■ **EXERCISE**
Copy each line below as it stands, but skip any picture it contains.

+ + + + +

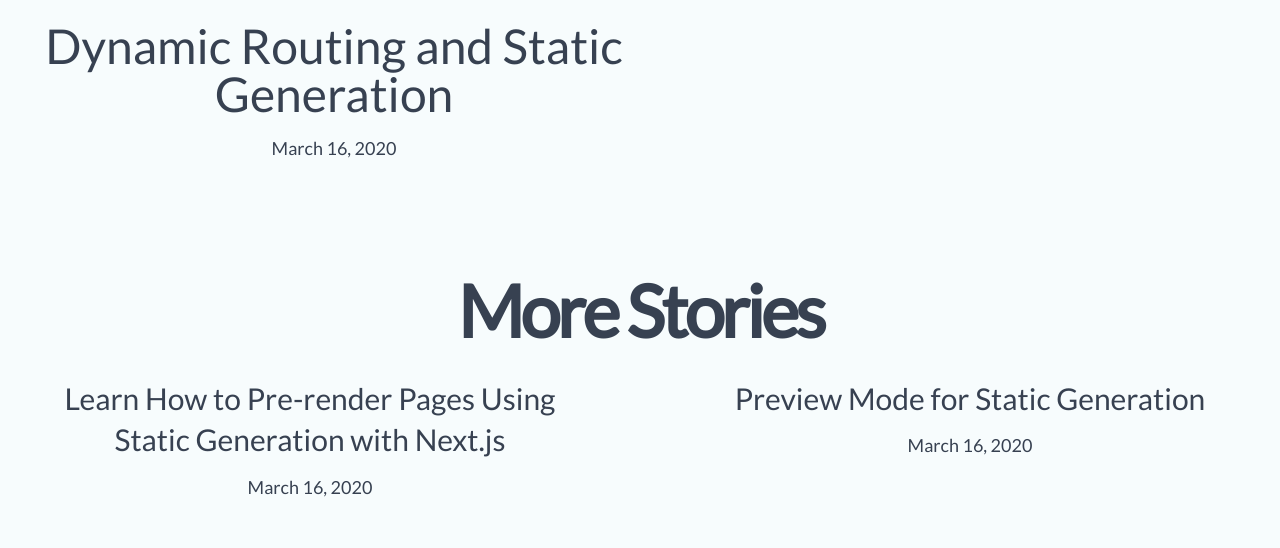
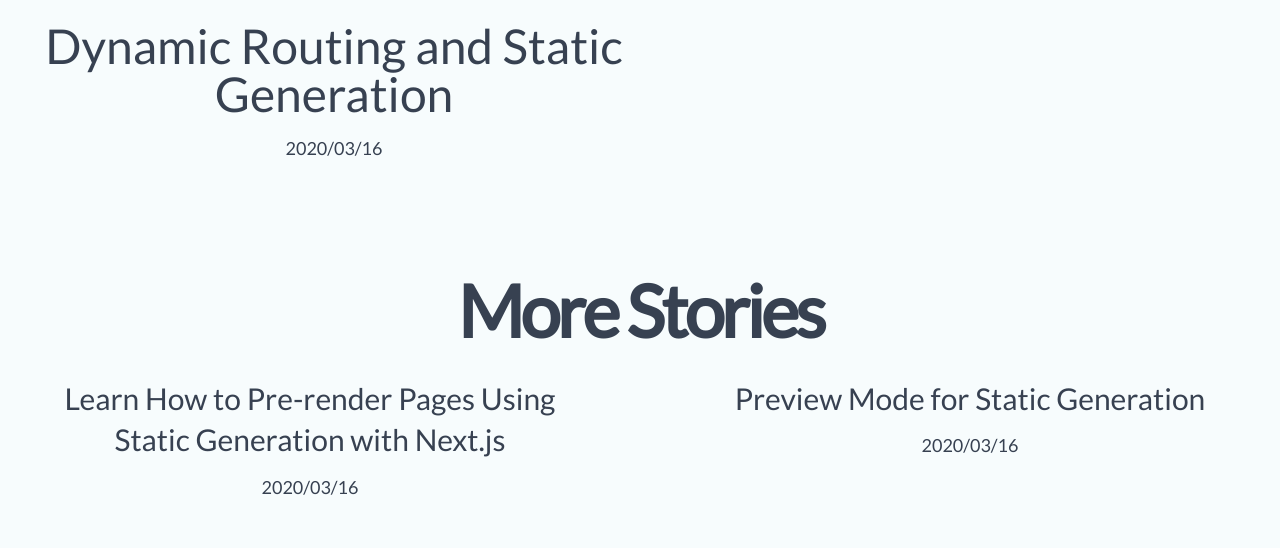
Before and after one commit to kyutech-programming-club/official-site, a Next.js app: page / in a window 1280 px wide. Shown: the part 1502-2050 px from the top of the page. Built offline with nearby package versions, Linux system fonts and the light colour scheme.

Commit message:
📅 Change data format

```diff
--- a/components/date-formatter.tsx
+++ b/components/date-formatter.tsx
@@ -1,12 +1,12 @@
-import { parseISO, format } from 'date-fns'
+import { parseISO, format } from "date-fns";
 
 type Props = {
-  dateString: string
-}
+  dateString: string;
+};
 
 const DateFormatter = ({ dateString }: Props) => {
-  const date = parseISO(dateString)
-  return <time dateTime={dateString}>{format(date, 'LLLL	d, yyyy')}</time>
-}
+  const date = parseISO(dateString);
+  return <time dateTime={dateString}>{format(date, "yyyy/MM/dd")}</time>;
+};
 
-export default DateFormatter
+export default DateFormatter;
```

+ + + + +

■ **WRITTEN RESPONSE**
Before and after one commit to kyutech-programming-club/official-site, a Next.js app: page / in a window 1280 px wide. Shown: the part 1502-2050 px from the top of the page. Built offline with nearby package versions, Linux system fonts and the light colour scheme.

Commit message:
📅 Change data format

```diff
--- a/components/date-formatter.tsx
+++ b/components/date-formatter.tsx
@@ -1,12 +1,12 @@
-import { parseISO, format } from 'date-fns'
+import { parseISO, format } from "date-fns";
 
 type Props = {
-  dateString: string
-}
+  dateString: string;
+};
 
 const DateFormatter = ({ dateString }: Props) => {
-  const date = parseISO(dateString)
-  return <time dateTime={dateString}>{format(date, 'LLLL	d, yyyy')}</time>
-}
+  const date = parseISO(dateString);
+  return <time dateTime={dateString}>{format(date, "yyyy/MM/dd")}</time>;
+};
 
-export default DateFormatter
+export default DateFormatter;
```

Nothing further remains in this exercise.